By Susan Hanson
“Hey, Chief! Do your war dance!”
My ten-year-old self started hopping around the schoolyard, chanting as I tapped my hand against my mouth. “Ah-woo-woo-woo, ah-woo-woo-woo ….”
I attended elementary school in Maplewood, Minnesota, a then-sleepy suburb outside St. Paul. The state is home to the Anishinaabe (Chippewa/Ojibwe) and Dakota (Sioux) people, as well as several other Indigenous American tribes. It also was the birthplace of the American Indian Movement (AIM), an activist group that had made worldwide headlines with its takeover of the Bureau of Indian Affairs building in Washington, D.C.
Let me simply say that AIM was not looked upon fondly by most of the white population at the time, including my own family, and I grew up surrounded by the typical prejudices. So I didn’t think twice about taunting the sole Native boy in our school with a chant and a tomahawk chop while our classmates encircled us, egging me on. His feelings—his humanness—weren’t even a consideration.
Honestly, I don’t know why I decided to torment him that day. I had never bullied anyone before, and certainly not since. It was the first time I remember being the center of attention at school, and the reinforcement I got from our fellow students made me feel powerful.
At some point I stopped my act, a smug grin on my face. The boy had just stood still through it all, his dark eyes staring at—nay, through—me the entire time. Finally, he spoke.
“I pity you.”
Three little words—yet they pierced my heart as if he’d shot me with an arrow. Time stood still.

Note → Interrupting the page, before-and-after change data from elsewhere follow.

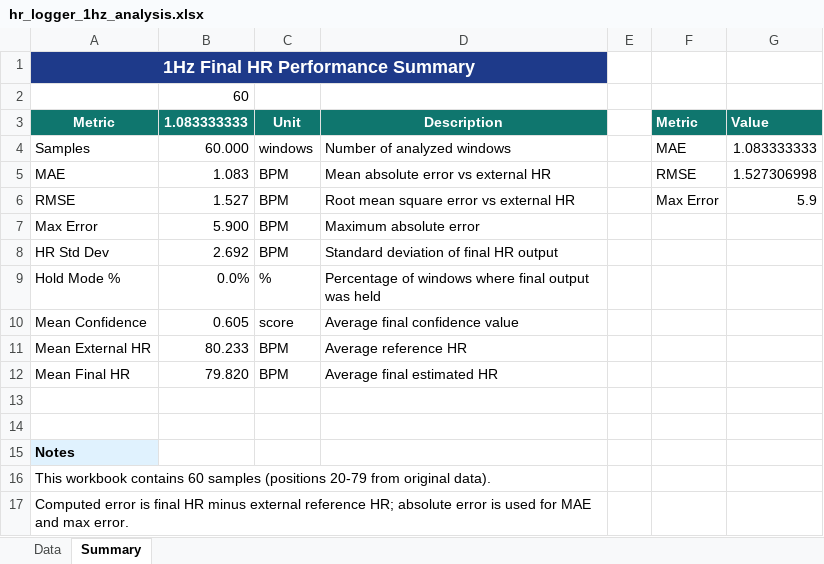
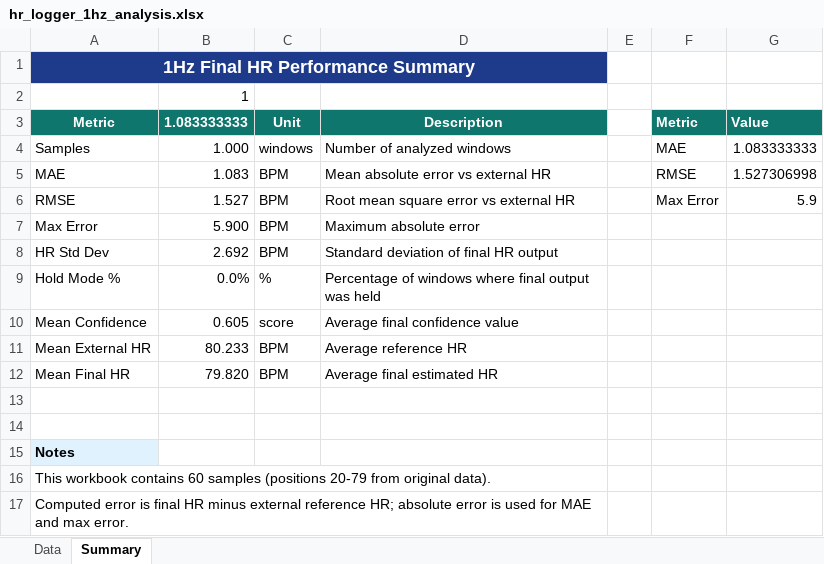
Before and after one commit to jehyunghan0777-lab/motion-aware-hr-monitor, an Excel workbook: data/results/hr_logger_1hz_analysis.xlsx, sheet Summary, drawn as a sheet; values as stored, in another font and other column widths than the file's, no borders; charts and pictures not drawn; the diff names each change by its address in the sheet, - before the commit and + after, or states it on an @@ line.

```diff
--- a/data/results/hr_logger_1hz_analysis.xlsx (sheet Summary)
+++ b/data/results/hr_logger_1hz_analysis.xlsx (sheet Summary)
-B2 (1.083333333): 60
+B2 (1.083333333): 1
-B4 (1.083333333): 60.000
+B4 (1.083333333): 1.000
```
Also changed, not shown: sheet Data, data/results/hr_logger_2hz_analysis.xlsx, data/results/hr_logger_3hz_analysis.xlsx, 1 other file.
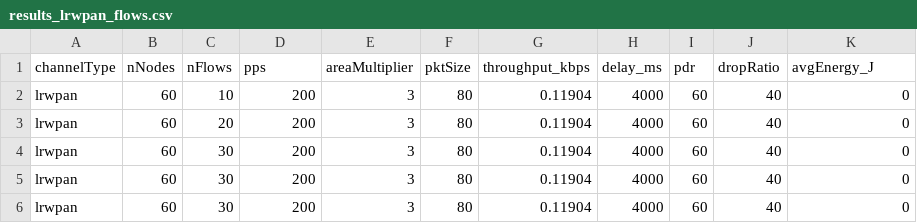
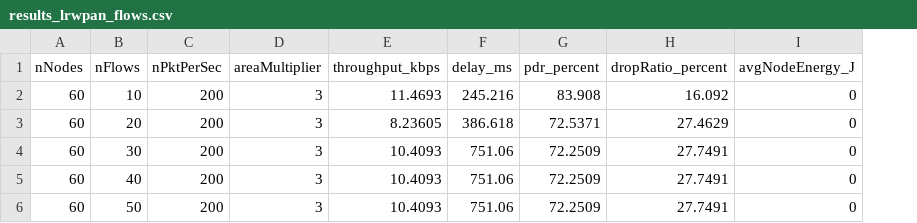
Before and after one commit to fa88923/CSE_322_NS3, a CSV file: results/results_lrwpan_flows.csv, drawn as a sheet; removed rows and columns are numbered as before the commit, all else as after; the diff names each change by its address in the sheet, - before the commit and + after, or states it on an @@ line.

```diff
--- a/results/results_lrwpan_flows.csv
+++ b/results/results_lrwpan_flows.csv
-column A (channelType), rows 2-6: all lrwpan
-column F (pktSize), rows 2-6: all 80
-column I (pdr), rows 2-6: all 60
-column J (dropRatio), rows 2-6: all 40
+column G (pdr_percent), rows 2-6: 83.908 | 72.5371 | 72.2509 | 72.2509 | 72.2509
+column H (dropRatio_percent), rows 2-6: 16.092 | 27.4629 | 27.7491 | 27.7491 | 27.7491
-C1: pps
+C1: nPktPerSec
-I1: avgEnergy_J
+I1: avgNodeEnergy_J
-E2 (throughput_kbps): 0.11904
+E2 (throughput_kbps): 11.4693
-F2 (delay_ms): 4000
+F2 (delay_ms): 245.216
-E3 (throughput_kbps): 0.11904
+E3 (throughput_kbps): 8.23605
-F3 (delay_ms): 4000
+F3 (delay_ms): 386.618
-E4:E6 (throughput_kbps): 0.11904
+E4:E6 (throughput_kbps): 10.4093
-F4:F6 (delay_ms): 4000
+F4:F6 (delay_ms): 751.06
-B5 (nFlows): 30
+B5 (nFlows): 40
-B6 (nFlows): 30
+B6 (nFlows): 50
```
Also changed, not shown: results/results_lrwpan_area.csv, results/results_lrwpan_nodes.csv, 4 other files.
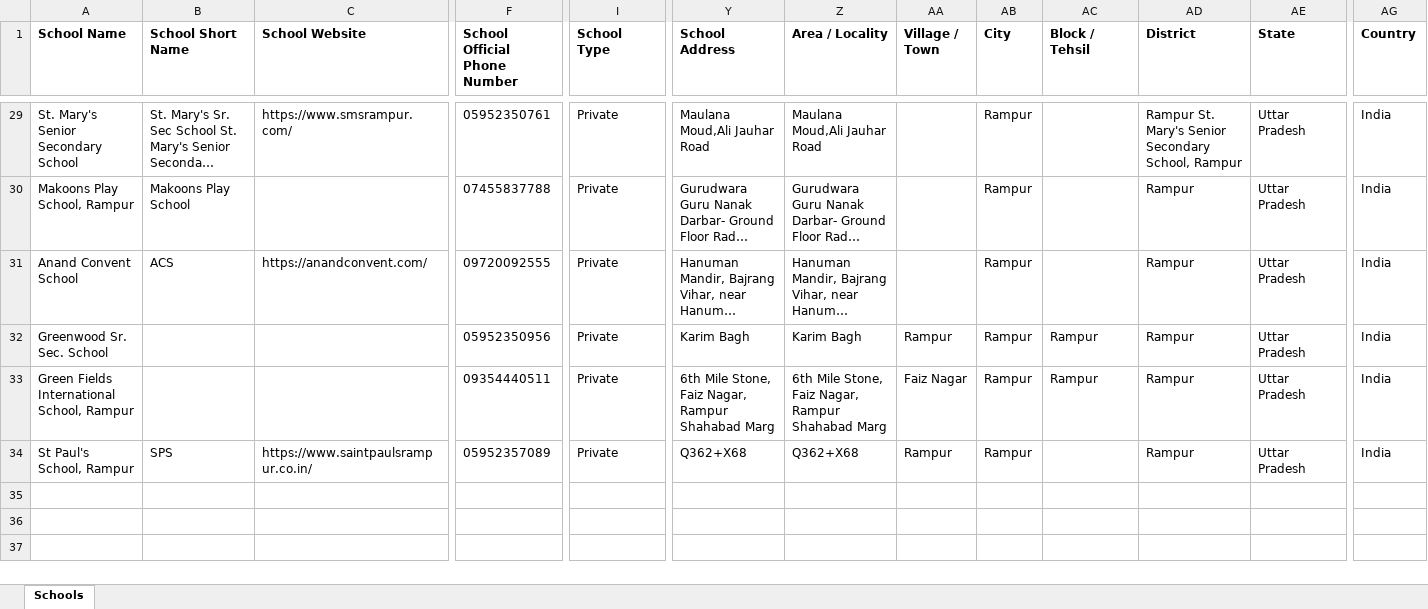
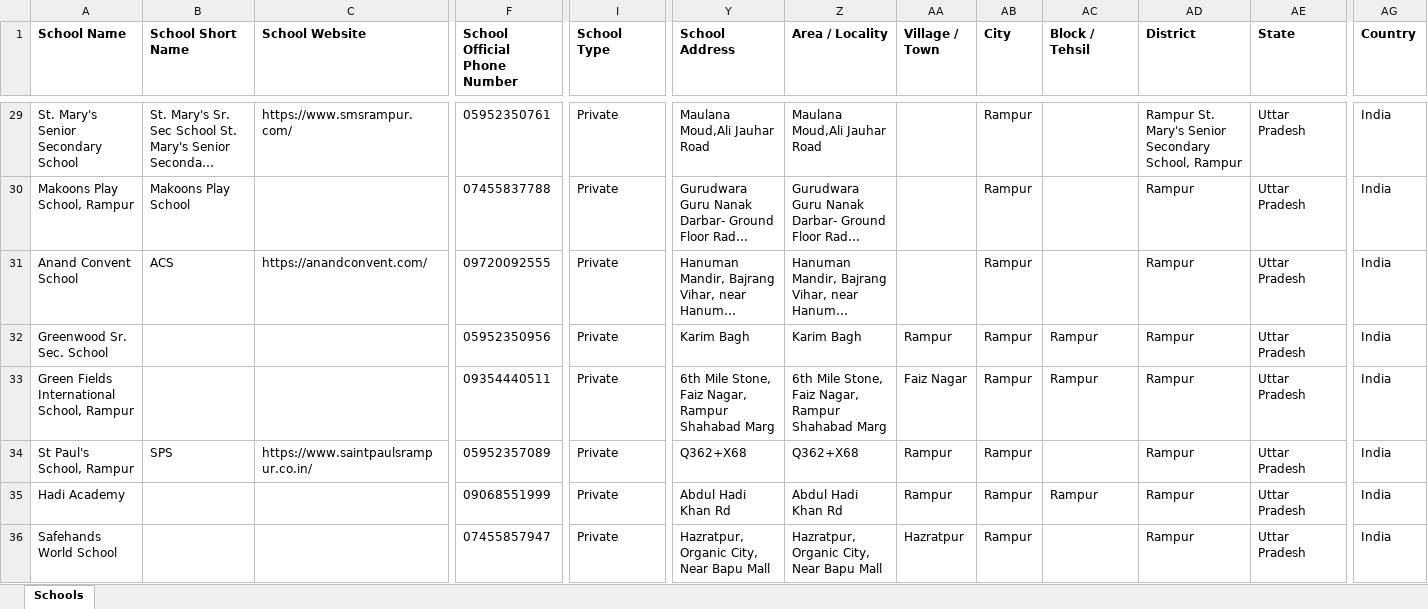
Before and after one commit to anandsagar6/School_Data_Scraper, an Excel workbook: Excel_Data/master_data.xlsx, sheet Schools, drawn as a sheet; only a part is shown, gaps mark what is left out; long unchanged cells end in …; values as stored, in another font and other column widths than the file's, no borders; rows hold the shown columns only; the diff names each change by its address in the sheet, - before the commit and + after, or states it on an @@ line.

```diff
--- a/Excel_Data/master_data.xlsx (sheet Schools)
+++ b/Excel_Data/master_data.xlsx (sheet Schools)
+row 35: Hadi Academy |  |  | 09068551999 | Private | Abdul Hadi Khan Rd | Abdul Hadi Khan Rd | Rampur | Rampur | Rampur | Rampur | Uttar Pradesh | India
+row 36: Safehands World School |  |  | 07455857947 | Private | Hazratpur, Organic City, Near Bapu Mall | Hazratpur, Organic City, Near Bapu Mall | Hazratpur | Rampur |  | Rampur | Uttar Pradesh | India
```
Also changed, not shown: Excel_Data/current_data.xlsx, Temp_Data/Uttar_Pradesh_Rampur_temporary_schools.xlsx, 1 other file.
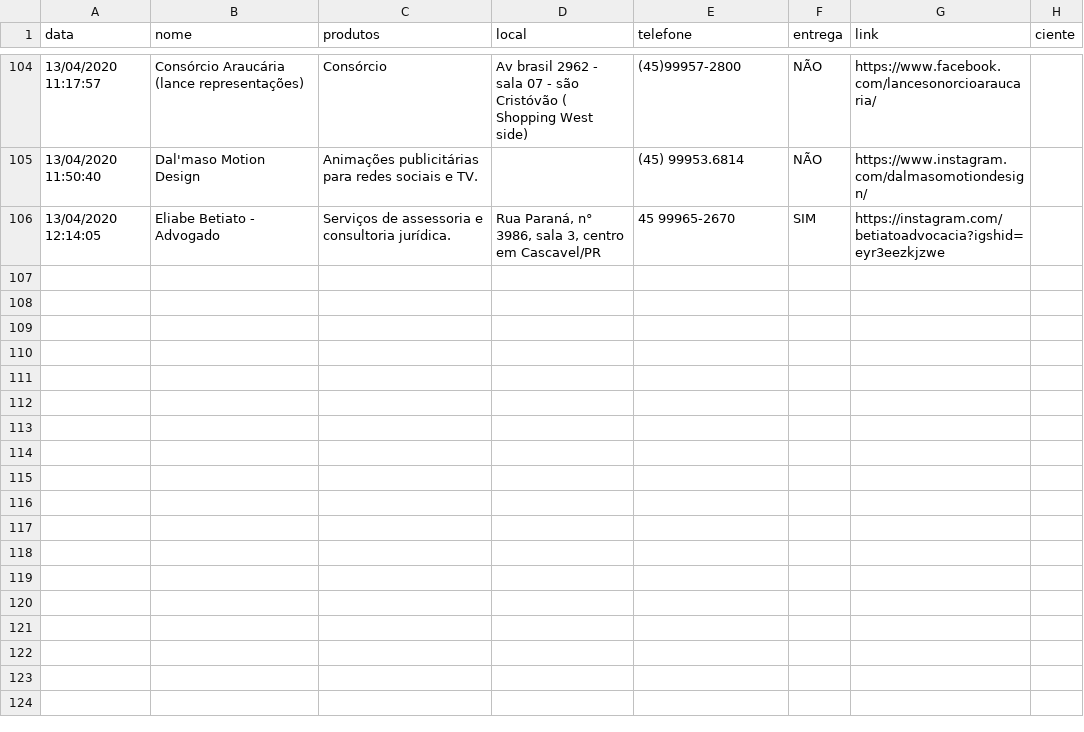
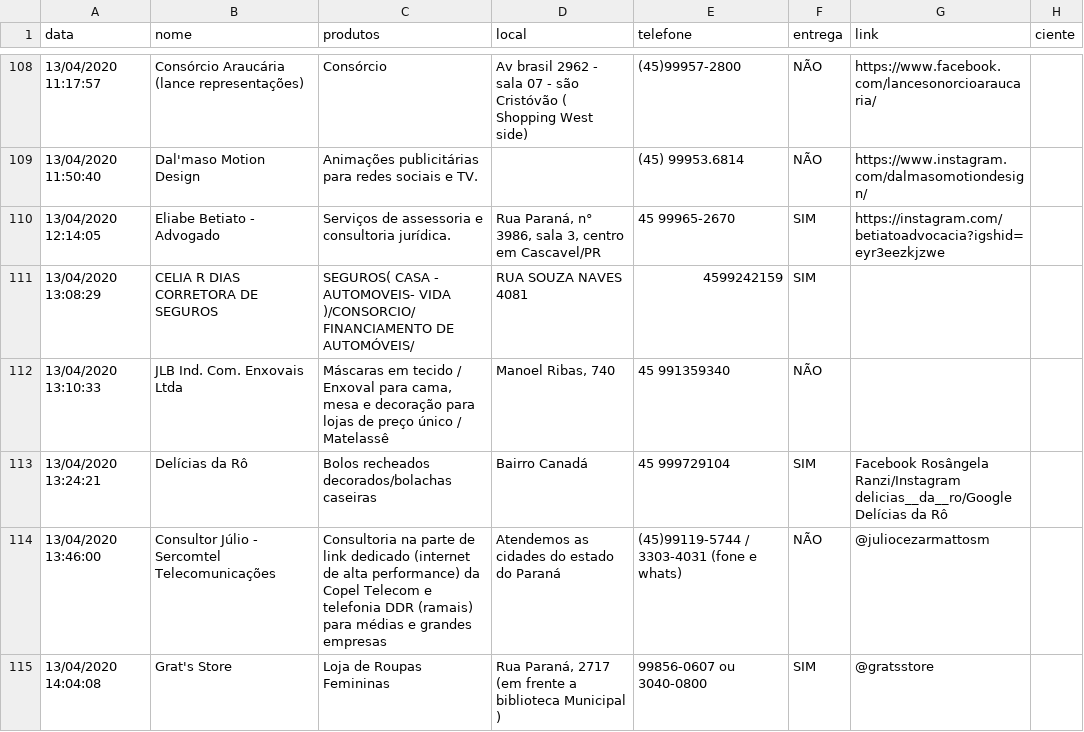
Before and after one commit to tetri/nib_negocio-solidario, a CSV file: _data/negocio-solidario.csv, drawn as a sheet; only a part is shown, gaps mark what is left out; ↵ is a line break in a cell; the diff covers the shown part only; the diff names each change by its address in the sheet, - before the commit and + after, or states it on an @@ line.

```diff
--- a/_data/negocio-solidario.csv
+++ b/_data/negocio-solidario.csv
+row 111: 13/04/2020 13:08:29 | CELIA R DIAS CORRETORA DE SEGUROS | SEGUROS( CASA - AUTOMOVEIS- VIDA )/CONSORCIO/ FINANCIAMENTO DE AUTOMÓVEIS/ | RUA SOUZA NAVES 4081 | 4599242159 | SIM
+row 112: 13/04/2020 13:10:33 | JLB Ind. Com. Enxovais Ltda | Máscaras em tecido / Enxoval para cama, mesa e decoração para lojas de preço único / Matelassê | Manoel Ribas, 740 | 45 991359340 | NÃO
+row 113: 13/04/2020 13:24:21 | Delícias da Rô | Bolos recheados decorados/bolachas caseiras | Bairro Canadá | 45 999729104 | SIM | Facebook Rosângela Ranzi/Instagram delicias__da__ro/Google Delícias da Rô
+row 114: 13/04/2020 13:46:00 | Consultor Júlio - Sercomtel Telecomunicações | Consultoria na parte de link dedicado (internet de alta performance) da Copel Telecom e telefonia DDR (ramais) para médias e grandes empresas | Atendemos as cidades do estado do Paraná | (45)99119-5744 / 3303-4031 (fone e whats) | NÃO | @juliocezarmattosm
+row 115: 13/04/2020 14:04:08 | Grat's Store | Loja de Roupas Femininas | Rua Paraná, 2717 ↵ (em frente a biblioteca Municipal ) | 99856-0607 ou 3040-0800 | SIM | @gratsstore
```
Also changed, not shown: 8 added rows elsewhere in this file, 3 other files.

I couldn’t even move as the small boy turned and stoically walked away from the group. The rest of my classmates scattered, leaving me alone in my frozen daze.
What did he mean by “I pity you”? Why did his words affect me so? After all, I had just been mimicking the language and behavior that I’d witnessed my entire young life. I didn’t know what I had done wrong – but in that moment, I realized there was something profoundly askew in my household’s attitude toward Native Americans.
That childhood incident sparked a life-long fascination with and appreciation for Indigenous cultures throughout North America and the world. They have filled my imagination, and my home with wonderful art pieces that I collected during my travels to Mexico, Guatemala, Peru, and Ecuador. I have been blessed to join an Andean shaman for a sunrise ceremony atop Machu Picchu, and trek through the Panamanian jungle with an Embera medicine man, who pointed out each plant and its medicinal use: “In Nature, there is a reason and purpose for everything.”
Such life-changing experiences—and the Coin Trick podcast itself—would never have been feasible if I had not changed my beliefs about and attitude toward Native American people. And that seismic shift was made possible by one brave Native boy who stood up to a schoolyard bully so many years ago.